Just days after Ronald Reagan's landslide victory, the president-elect's "kitchen cabinet" of longtime friends and confidants rejected a proposal initiated by former treasury secretary William Simon urging Reagan to make a few quick Cabinet appointments -- including that of Simon.
Instead, the "kitchen cabinet" worked at a slower pace to prepare lists of several recommendations for each Cabinet post, lists that went to Reagan last week. According to authoriatative sources, the president-elect decided on "several" Cabinet selections at his Pacific Palisades home Monday. The sources declined to reveal any names.
The proposal for speedier appointments, according to informed sources, was actually pressed by Simon's stauch friend and admirer Justin Dart, chairman of Dart Industries Inc. and a longtime Reagan intimate. Simon, an active member of the board of directors of Dart Industries and also a member of the Reagan "kitchen cabinet," attended the Nov. 7 meeting where this proposal was considered.
According to these sources, Dart proposed to the group that it quickly give Reagan one name as a recommended secretary of the treasury -- Simon -- one name for attorney general -- William French Smith, Reagan's personal lawyer -- and three names for each of the remaining Cabinet posts.
Dart said Reagan should be encouraged to move quickly on his Cabinet appointments to avoid a lot of political pressures later, and to give the new appointees a running start on their jobs in Washington.
However, according to a source who was present at the meeting, "We slept on it for a while and then common sense prevailed." The "kitchen cabinet" decided not to rush the process, and to give Reagan a range of choices for every Cabinet job, as Reagan himself had originally requested. "What if Reagan didn't want to appoint the one choice we gave him?" this source asked.
According to informed sources, the idea of speedy selection of the Cabinet was also backed by George Shultz and Alan Greenspan, like Simon veterans of the Nixon-Ford administrations and would-be members of the Reagan administration. Questioned about this yesterday, however, Shultz said, "I haven't advocated anything."
Reportedly, Simon feared that if he were not named quickly to the Cabinet, the many people in the Republican Party whom he has alienated over the years would mobilize opposition that could sabotage his appointment. Opposition to Simon has materialized in recent days. According to Monday's Wall Street Journal, former president Ford may have warned Reagan that Simon's abrasive personality makes him a difficult Cabinet colleague.
Simon now works for a Saudi Arabian prince, Suliman Saleh Olayan, helping the Saudi invest petrodollars in the West. He was in Saudi Arabia yesterday and could not be reached for comment.
According to numerous sources close to Reagan, Simon is extremely anxious for a place in the new administration. Though he had expressed interest in running the Pentagon or the State Department, he is willing to go back to the Treasury, which he ran in 1974-77. Dart, who is an avid Simon admirer, has said publicly that as far as he was concerned, Simon was the first, second and third choice for the Treasury post.

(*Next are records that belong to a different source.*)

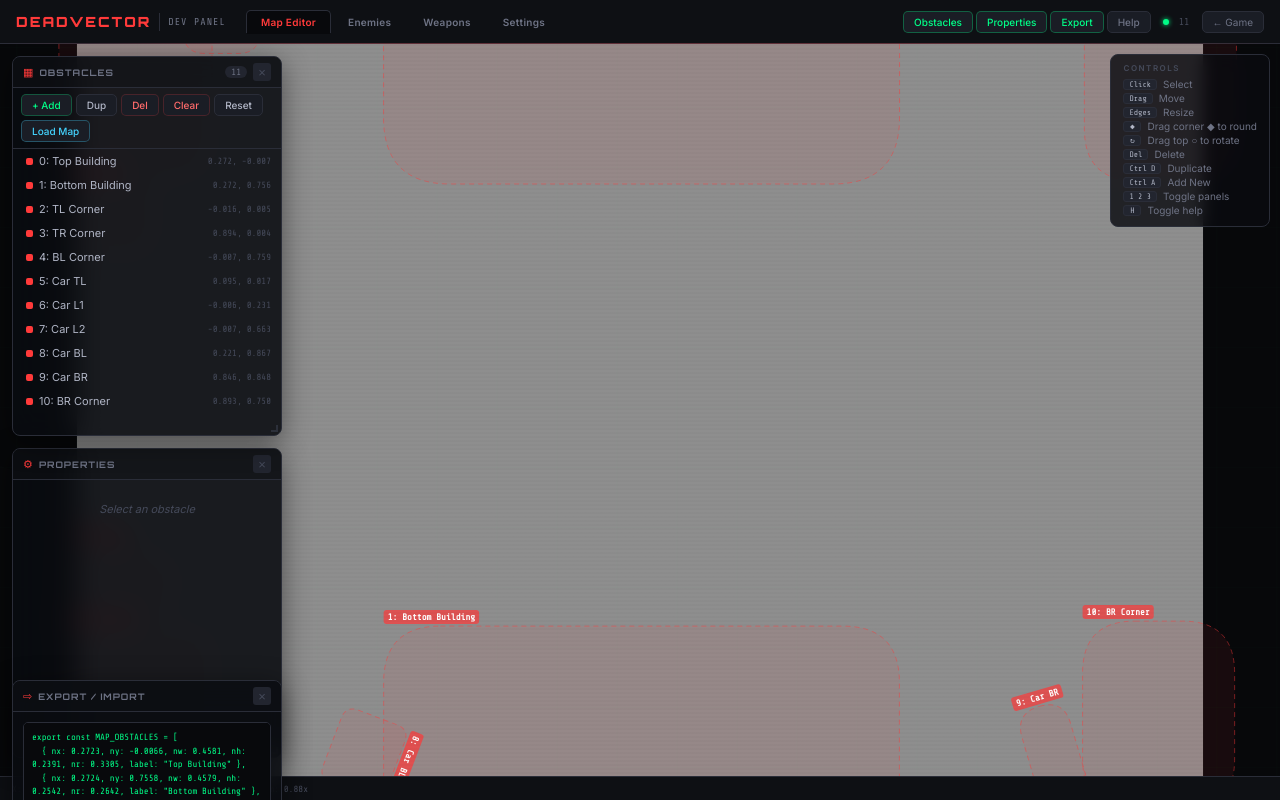
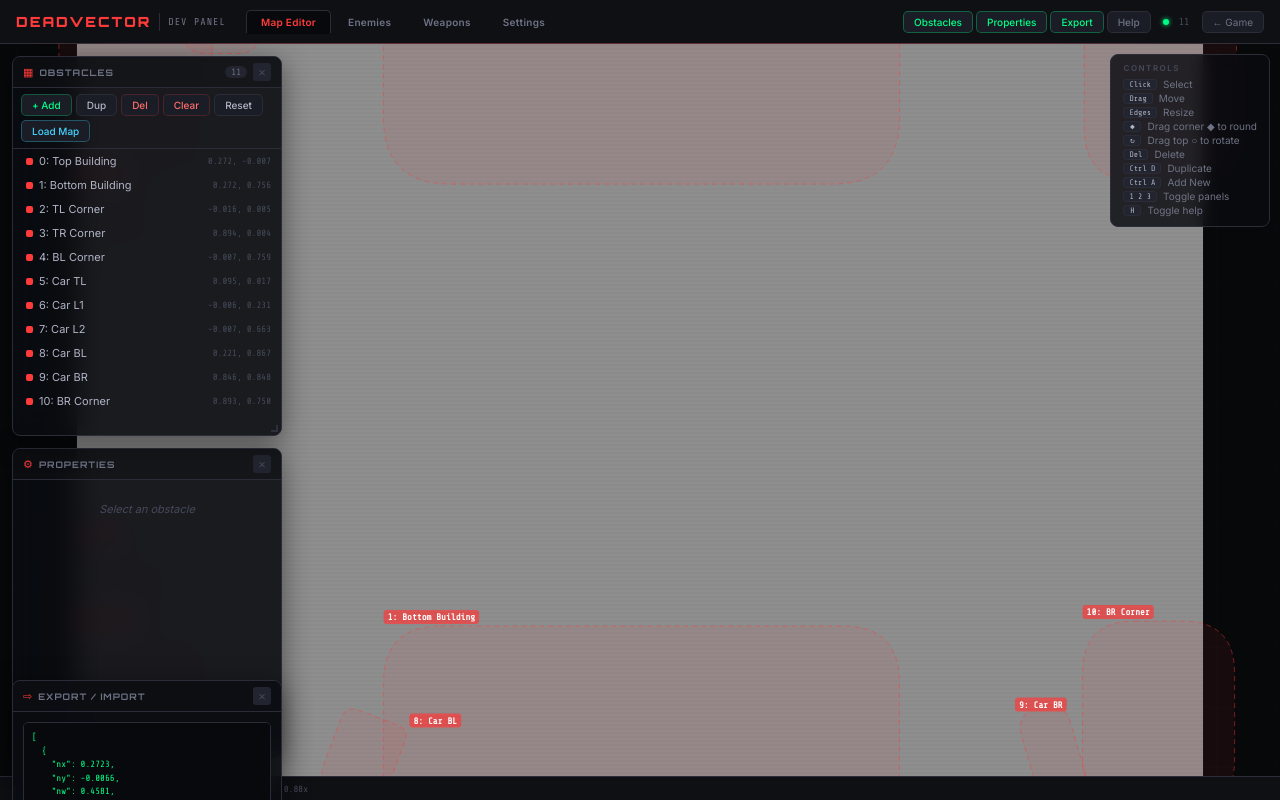
Before and after one commit to homophobiaa/DeadVector, a plain HTML site: page dev/index.html in a window 1280 px wide. Both pictures are taken after a click on the button "Load Map". Drawn offline with nearby package versions, Linux system fonts and the light colour scheme.

Commit message:
Move map obstacles to JSON and add rotation support
Replace the JS-exported MAP_OBSTACLES with a plain JSON file and update editor/game to load it. Added js/map-data.json (source of truth) and left js/map-data.js as a deprecation note. Updated dev/index.html and editor.html to fetch defaults from the JSON, changed import/export formats to JSON, and simplified the export box to emit a JSON array.

Also implemented rotated-obstacle support and UX improvements in the editor: world-space label anchoring, rotated drawing context, rotation/resize/radius handles (visuals and hit/cursor logic), un-rotating drag deltas for correct resizing, and showing dimension/rotation text. main.js and game.js updated to pass loaded map obstacles into Game instead of importing MAP_OBSTACLES.

Files changed: dev/index.html, editor.html, js/game.js, js/main.js, js/map-data.js (deprecated), added js/map-data.json. These changes centralize map data, enable rotations, and move export/import to JSON.

```diff
--- a/dev/index.html
+++ b/dev/index.html
@@ -284,7 +284,6 @@ body { background: var(--bg-0); color: var(--text-1); font-family: var(--font-ui
 <div class="toast" id="toast"></div>
 
 <script type="module">
-import { MAP_OBSTACLES } from "../js/map-data.js";
 // ===========================================================================
 //  DeadVector  —  Map Obstacle Editor
 // ===========================================================================
@@ -315,9 +314,8 @@ const mainEl = document.getElementById("main");
 const crossH = document.getElementById("crosshair-h");
 const crossV = document.getElementById("crosshair-v");
 
-// Default obstacles come directly from map-data.js so the editor always starts
-// in sync with the live game collision data.
-const DEFAULT_OBSTACLES = MAP_OBSTACLES;
+// Default obstacles are loaded at startup from map-data.json.
+let DEFAULT_OBSTACLES = [];
 
 // ===========================================================================
 //  Toast
@@ -451,8 +449,17 @@ function toggleHelp() {
 // ===========================================================================
 //  Init
 // ===========================================================================
-function init() {
+async function init() {
   loadPanels();
+  try {
+    const raw = await fetch("../js/map-data.json").then(r => r.json());
+    for (const o of raw) {
+      if (typeof o.nr === "number") o.nr = [o.nr, o.nr, o.nr, o.nr];
+      if (!Array.isArray(o.nr)) o.nr = [0,0,0,0];
+      if (typeof o.rot !== "number") o.rot = 0;
+    }
+    DEFAULT_OBSTACLES = raw;
+  } catch { DEFAULT_OBSTACLES = []; }
   const saved = localStorage.getItem("dv_editor_obstacles");
   if (saved) {
     try { obstacles = JSON.parse(saved); } catch { obstacles = structuredClone(DEFAULT_OBSTACLES); }
@@ -558,6 +565,15 @@ function rrPath(ctx, x, y, w, h, r) {
 }
 
 function drawObs(c, label, sel, idx) {
+  // Helper: local obstacle coords → world (post-rotation) coords
+  const l2w = (lx, ly) => {
+    if (!c.rot) return { x: lx, y: ly };
+    const dx = lx - c.cx, dy = ly - c.cy;
+    const cos = Math.cos(c.rot), sin = Math.sin(c.rot);
+    return { x: c.cx + dx * cos - dy * sin, y: c.cy + dx * sin + dy * cos };
+  };
+
+  // ---- Rotated context: body, hatching, handles ----
   ctx.save();
   if (c.rot) { ctx.translate(c.cx, c.cy); ctx.rotate(c.rot); ctx.translate(-c.cx, -c.cy); }
 
@@ -580,24 +596,8 @@ function drawObs(c, label, sel, idx) {
     ctx.restore();
   }
 
-  // Label badge
-  const lt = `${idx}: ${label || "unnamed"}`;
-  ctx.font = "bold 9px 'Share Tech Mono',monospace";
-  const tw = ctx.measureText(lt).width;
-  const bh = 14, by = c.y - bh - 2;
-  const bgC = sel ? "rgba(0,255,136,0.85)" : "rgba(255,58,58,0.7)";
-  const txC = sel ? "#000" : "#fff";
-  if (by > 0) {
-    ctx.fillStyle = bgC; rrPath(ctx, c.x, by, tw + 8, bh, 3); ctx.fill();
-    ctx.fillStyle = txC; ctx.fillText(lt, c.x + 4, by + 10);
-  } else {
-    ctx.fillStyle = bgC; rrPath(ctx, c.x + 2, c.y + 2, tw + 8, bh, 3); ctx.fill();
-    ctx.fillStyle = txC; ctx.fillText(lt, c.x + 6, c.y + 12);
-  }
-
-  if (!sel) { ctx.restore(); return; }
-
-  // Resize handles (green circles)
+  if (sel) {
+    // Resize handles (green circles — rotation doesn't affect circles visually)
     for (const h of Object.values(getHandles(c))) {
       ctx.fillStyle = "rgba(0,255,136,0.18)";
       ctx.beginPath(); ctx.arc(h.x, h.y, HANDLE + 2, 0, Math.PI * 2); ctx.fill();
@@ -635,8 +635,27 @@ function drawObs(c, label, sel, idx) {
     ctx.fillStyle = "rgba(255,180,50,0.85)";
     ctx.font = "bold 9px sans-serif"; ctx.textAlign = "center"; ctx.textBaseline = "middle";
     ctx.fillText("\u21bb", rotHx, rotHy); ctx.textAlign = "start"; ctx.textBaseline = "alphabetic";
+  }
 
-  // Dimension text
+  ctx.restore(); // ---- End rotated context ----
+
+  // ---- World-space text (always horizontal & readable) ----
+  const anchor = l2w(c.x, c.y);
+  const lt = `${idx}: ${label || "unnamed"}`;
+  ctx.font = "bold 9px 'Share Tech Mono',monospace";
+  const tw = ctx.measureText(lt).width;
+  const bh = 14, by = anchor.y - bh - 2;
+  const bgC = sel ? "rgba(0,255,136,0.85)" : "rgba(255,58,58,0.7)";
+  const txC = sel ? "#000" : "#fff";
+  if (by > 0) {
+    ctx.fillStyle = bgC; rrPath(ctx, anchor.x, by, tw + 8, bh, 3); ctx.fill();
+    ctx.fillStyle = txC; ctx.fillText(lt, anchor.x + 4, by + 10);
+  } else {
+    ctx.fillStyle = bgC; rrPath(ctx, anchor.x + 2, anchor.y + 2, tw + 8, bh, 3); ctx.fill();
+    ctx.fillStyle = txC; ctx.fillText(lt, anchor.x + 6, anchor.y + 12);
+  }
+
+  if (sel) {
     const hasR = c.r.some(v => v > 0.5);
     const rotDeg = Math.round(c.rot * 180 / Math.PI);
     let dt = `${Math.round(c.w)}\u00d7${Math.round(c.h)}`;
@@ -644,9 +663,9 @@ function drawObs(c, label, sel, idx) {
     if (rotDeg) dt += `  \u2220${rotDeg}\u00b0`;
     ctx.font = "8px 'Share Tech Mono',monospace";
     ctx.fillStyle = "rgba(0,255,136,0.45)";
-  ctx.fillText(dt, c.x + c.w / 2 - ctx.measureText(dt).width / 2, c.y + c.h + 12);
-
-  ctx.restore();
+    const dimAnchor = l2w(c.x + c.w / 2, c.y + c.h);
+    ctx.fillText(dt, dimAnchor.x - ctx.measureText(dt).width / 2, dimAnchor.y + 12);
+  }
 }
 
 // ===========================================================================
@@ -738,11 +757,19 @@ function getCursor(hit) {
   if (hit.type === "radius") return "pointer";
   if (hit.type === "rotate") return "grab";
   const d = hit.dir;
+  const rot = (selectedIdx >= 0 && obstacles[selectedIdx].rot) || 0;
+  if (!rot) {
     if (d === "n" || d === "s") return "ns-resize";
     if (d === "e" || d === "w") return "ew-resize";
     if (d === "nw" || d === "se") return "nwse-resize";
     if (d === "ne" || d === "sw") return "nesw-resize";
     return "crosshair";
+  }
+  // Rotate the handle's axis by the obstacle's rotation angle
+  const dirAxis = { n: 90, s: 90, e: 0, w: 0, ne: 45, sw: 45, nw: 135, se: 135 };
+  const axis = ((dirAxis[d] + rot) % 180 + 180) % 180;
+  const snapped = (Math.round(axis / 45) * 45) % 180;
+  return { 0: "ew-resize", 45: "nesw-resize", 90: "ns-resize", 135: "nwse-resize" }[snapped] || "pointer";
 }
 
 // ===========================================================================
@@ -767,7 +794,7 @@ canvas.addEventListener("mousedown", (e) => {
     dragStart = { ccx: c.cx, ccy: c.cy };
   } else {
     dragMode = hit.type === "body" ? "move" : hit.dir;
-    dragStart = { mx: x, my: y, ox: c.x, oy: c.y, ow: c.w, oh: c.h };
+    dragStart = { mx: x, my: y, ox: c.x, oy: c.y, ow: c.w, oh: c.h, rot: c.rot };
   }
   draw(); updateList(); updateProps();
 });
@@ -805,10 +832,16 @@ canvas.addEventListener("mousemove", (e) => {
         o.nr[ds.corner] = val;
       }
     } else {
-      const dx = x - dragStart.mx, dy = y - dragStart.my;
+      let dx = x - dragStart.mx, dy = y - dragStart.my;
       let rx = dragStart.ox, ry = dragStart.oy, rw = dragStart.ow, rh = dragStart.oh;
       if (dragMode === "move") { rx += dx; ry += dy; }
       else {
+        // Un-rotate delta into the obstacle's local frame
+        if (dragStart.rot) {
+          const cos = Math.cos(-dragStart.rot), sin = Math.sin(-dragStart.rot);
+          const ldx = dx * cos - dy * sin, ldy = dx * sin + dy * cos;
+          dx = ldx; dy = ldy;
+        }
         if (dragMode.includes("w")) { rx += dx; rw -= dx; }
         if (dragMode.includes("e")) { rw += dx; }
         if (dragMode.includes("n")) { ry += dy; rh -= dy; }
@@ -906,11 +939,7 @@ function deleteSelected() {
 function clearAll() { if (!confirm("Delete ALL obstacles?")) return; pushUndo(); obstacles = []; selectedIdx = -1; refresh(); showToast("All cleared"); }
 function resetDefaults() { if (!confirm("Reset to default obstacles?")) return; pushUndo(); obstacles = structuredClone(DEFAULT_OBSTACLES); selectedIdx = -1; refresh(); showToast("Reset to defaults"); }
 function loadMapData() {
-  fetch("../js/map-data.js").then(r => r.text()).then(src => {
-    const m = src.match(/\[[\s\S]*\]/);
-    if (!m) throw new Error("Could not find array in map-data.js");
-    let js = m[0].replace(/(\w+)\s*:/g, '"$1":').replace(/,\s*([\]}])/g, "$1");
-    const arr = JSON.parse(js);
+  fetch("../js/map-data.json").then(r => r.json()).then(arr => {
     for (const o of arr) {
       if (typeof o.nr === "number") o.nr = [o.nr, o.nr, o.nr, o.nr];
       if (!Array.isArray(o.nr)) o.nr = [0,0,0,0];
@@ -919,7 +948,7 @@ function loadMapData() {
     }
     pushUndo();
     obstacles = arr; selectedIdx = -1;
-    refresh(); showToast(`Loaded ${arr.length} obstacles from map-data.js`);
+    refresh(); showToast(`Loaded ${arr.length} obstacles from map-data.json`);
   }).catch(err => alert("Load map-data failed: " + err.message));
 }
 function refresh() { draw(); updateList(); updateProps(); updateExport(); syncCounts(); save(); }
@@ -1020,27 +1049,22 @@ function escHtml(s) { return s.replace(/&/g, "&amp;").replace(/"/g, "&quot;").re
 
 function updateExport() {
   const box = document.getElementById("export-box");
-  const lines = obstacles.map(o => {
+  const jsonArr = obstacles.map(o => {
     const nr = o.nr || [0,0,0,0];
     const allSame = nr[0] === nr[1] && nr[1] === nr[2] && nr[2] === nr[3];
-    const hasR = nr.some(v => v > 0);
-    let nrStr = "";
-    if (hasR) nrStr = allSame ? `, nr: ${nr[0]}` : `, nr: [${nr.join(", ")}]`;
-    const rotStr = o.rot ? `, rot: ${o.rot}` : "";
-    return `  { nx: ${o.nx}, ny: ${o.ny}, nw: ${o.nw}, nh: ${o.nh}${nrStr}${rotStr}, label: "${(o.label || "").replace(/"/g, '\\"')}" },`;
+    const entry = { nx: o.nx, ny: o.ny, nw: o.nw, nh: o.nh };
+    if (nr.some(v => v > 0)) entry.nr = allSame ? nr[0] : [...nr];
+    if (o.rot) entry.rot = o.rot;
+    entry.label = o.label || "";
+    return entry;
   });
-  box.value = `export const MAP_OBSTACLES = [\n${lines.join("\n")}\n];\n`;
+  box.value = JSON.stringify(jsonArr, null, 2) + "\n";
 }
 
 function doImport() {
   const raw = document.getElementById("export-box").value.trim();
   try {
-    let js = raw;
-    const m = raw.match(/\[[\s\S]*\]/);
-    if (m) js = m[0];
-    js = js.replace(/(\w+)\s*:/g, '"$1":');
-    js = js.replace(/,\s*([\]}])/g, "$1");
-    const arr = JSON.parse(js);
+    const arr = JSON.parse(raw);
     if (!Array.isArray(arr)) throw new Error("Not an array");
     for (const o of arr) {
       if (typeof o.nx !== "number" || typeof o.ny !== "number" || typeof o.nw !== "number" || typeof o.nh !== "number") throw new Error("Missing nx/ny/nw/nh");
--- a/js/game.js
+++ b/js/game.js
@@ -1,10 +1,9 @@
 import { Player } from "./entities/player.js";
 import { circlesOverlap, clamp, keepCircleInBounds, randomRange, separateCircles, resolveCircleRect, pointInRect } from "./systems/collision.js";
 import { WaveSpawner } from "./systems/spawner.js";
-import { MAP_OBSTACLES } from "./map-data.js";
 
 export class Game {
-  constructor({ canvas, input, ui, audio, settings }) {
+  constructor({ canvas, input, ui, audio, settings, mapObstacles = [] }) {
     this.canvas = canvas;
     this.ctx = canvas.getContext("2d");
     this.input = input;
@@ -52,7 +51,7 @@ export class Game {
     this.bgTransform = { x: 0, y: 0, w: 1280, h: 720 };
 
     // Map obstacles — normalized to background image dimensions (0-1)
-    this.mapObstaclesNorm = MAP_OBSTACLES;
+    this.mapObstaclesNorm = mapObstacles;
     this.obstacles = [];
 
     // Ambient dust particles
--- a/js/main.js
+++ b/js/main.js
@@ -4,7 +4,9 @@ import { AudioManager } from "./systems/audio.js";
 import { Settings } from "./systems/settings.js";
 import { UIManager } from "./systems/ui.js";
 
-const bootstrap = () => {
+const bootstrap = async () => {
+  const mapObstacles = await fetch("./js/map-data.json").then(r => r.json());
+
   const canvas = document.getElementById("game-canvas");
 
   const ui = new UIManager({
@@ -34,7 +36,7 @@ const bootstrap = () => {
   const audio = new AudioManager();
   const settings = new Settings();
   audio.installUnlockHandlers();
-  const game = new Game({ canvas, input, ui, audio, settings });
+  const game = new Game({ canvas, input, ui, audio, settings, mapObstacles });
 
   ui.bindGame(game);
   ui.bindSettings(settings);
--- a/js/map-data.js
+++ b/js/map-data.js
@@ -1,16 +1,2 @@
-// Map obstacle definitions — normalized coords (0-1) relative to background image
-// Edit visually with editor.html, then paste the exported string below.
-
-export const MAP_OBSTACLES = [
-  { nx: 0.2723, ny: -0.0066, nw: 0.4581, nh: 0.2391, nr: 0.3305, label: "Top Building" },
-  { nx: 0.2724, ny: 0.7558, nw: 0.4579, nh: 0.2542, nr: 0.2642, label: "Bottom Building" },
-  { nx: -0.0159, ny: 0.0046, nw: 0.136, nh: 0.2223, nr: 0.258, label: "TL Corner" },
-  { nx: 0.8945, ny: 0.0037, nw: 0.135, nh: 0.225, nr: 0.3435, label: "TR Corner" },
-  { nx: -0.007, ny: 0.759, nw: 0.1289, nh: 0.239, nr: 0.1882, label: "BL Corner" },
-  { nx: 0.0947, ny: 0.0173, nw: 0.0678, nh: 0.0607, nr: 0.4239, label: "Car TL" },
-  { nx: -0.0057, ny: 0.2307, nw: 0.0753, nh: 0.0867, nr: 0.3156, label: "Car L1" },
-  { nx: -0.0072, ny: 0.6633, nw: 0.0952, nh: 0.0814, nr: 0.5, rot: 7.4572, label: "Car L2" },
-  { nx: 0.2205, ny: 0.8668, nw: 0.0689, nh: 0.0802, nr: 0.1982, rot: 110.8123, label: "Car BL" },
-  { nx: 0.8462, ny: 0.8481, nw: 0.0449, nh: 0.1346, nr: 0.5, rot: 343.6354, label: "Car BR" },
-  { nx: 0.8929, ny: 0.7499, nw: 0.135, nh: 0.225, nr: 0.3435, label: "BR Corner" },
-];
+// Map obstacle data has moved to map-data.json.
+// This file is no longer used — it can be deleted.
--- /dev/null
+++ b/js/map-data.json
@@ -0,0 +1,13 @@
+[
+  { "nx": 0.2723, "ny": -0.0066, "nw": 0.4581, "nh": 0.2391, "nr": 0.3305, "label": "Top Building" },
+  { "nx": 0.2724, "ny": 0.7558, "nw": 0.4579, "nh": 0.2542, "nr": 0.2642, "label": "Bottom Building" },
+  { "nx": -0.0159, "ny": 0.0046, "nw": 0.136, "nh": 0.2223, "nr": 0.258, "label": "TL Corner" },
+  { "nx": 0.8945, "ny": 0.0037, "nw": 0.135, "nh": 0.225, "nr": 0.3435, "label": "TR Corner" },
+  { "nx": -0.007, "ny": 0.759, "nw": 0.1289, "nh": 0.239, "nr": 0.1882, "label": "BL Corner" },
+  { "nx": 0.0947, "ny": 0.0173, "nw": 0.0678, "nh": 0.0607, "nr": 0.4239, "label": "Car TL" },
+  { "nx": -0.0057, "ny": 0.2307, "nw": 0.0753, "nh": 0.0867, "nr": 0.3156, "label": "Car L1" },
+  { "nx": -0.0072, "ny": 0.6633, "nw": 0.0952, "nh": 0.0814, "nr": 0.5, "rot": 7.4572, "label": "Car L2" },
+  { "nx": 0.2205, "ny": 0.8668, "nw": 0.0689, "nh": 0.0802, "nr": 0.1982, "rot": 110.8123, "label": "Car BL" },
+  { "nx": 0.8462, "ny": 0.8481, "nw": 0.0449, "nh": 0.1346, "nr": 0.5, "rot": 343.6354, "label": "Car BR" },
+  { "nx": 0.8929, "ny": 0.7499, "nw": 0.135, "nh": 0.225, "nr": 0.3435, "label": "BR Corner" }
+]
```
Also changed, not shown: editor.html (+13 -35 lines). Lines whose indentation alone changed are shown as unchanged.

Reagan himself does not have a particularly close relationship with Simon, according to knowledgeable sources, but the president-elect is expected to put great weight on the recommendations of the "kitchen cabinet" group, which includes his oldest friends and counselors and some prominent members of the Republican establishment.
At a meeting Monday in Reagan's Pacific Palisades home, the president-elect reviewed the group's recommendations with Vice President-elect George Bush and other advisers, including prospective White House aides James A. Baker III, Edwin Meese III and Michael Deaver; Sen. Paul Laxalt (r-Nev.); campaign manager William Casey; executive talent scout E. Pendleton James, and campaign press secretary Lyn Nofziger.
According to one informed source, Reagan went through the list name by name and listened to "rather straight-forward advice on each candidate" from those present in his living room.Reagan decided on "several" choices for Cabinet posts, the source said, refusing to elaborate.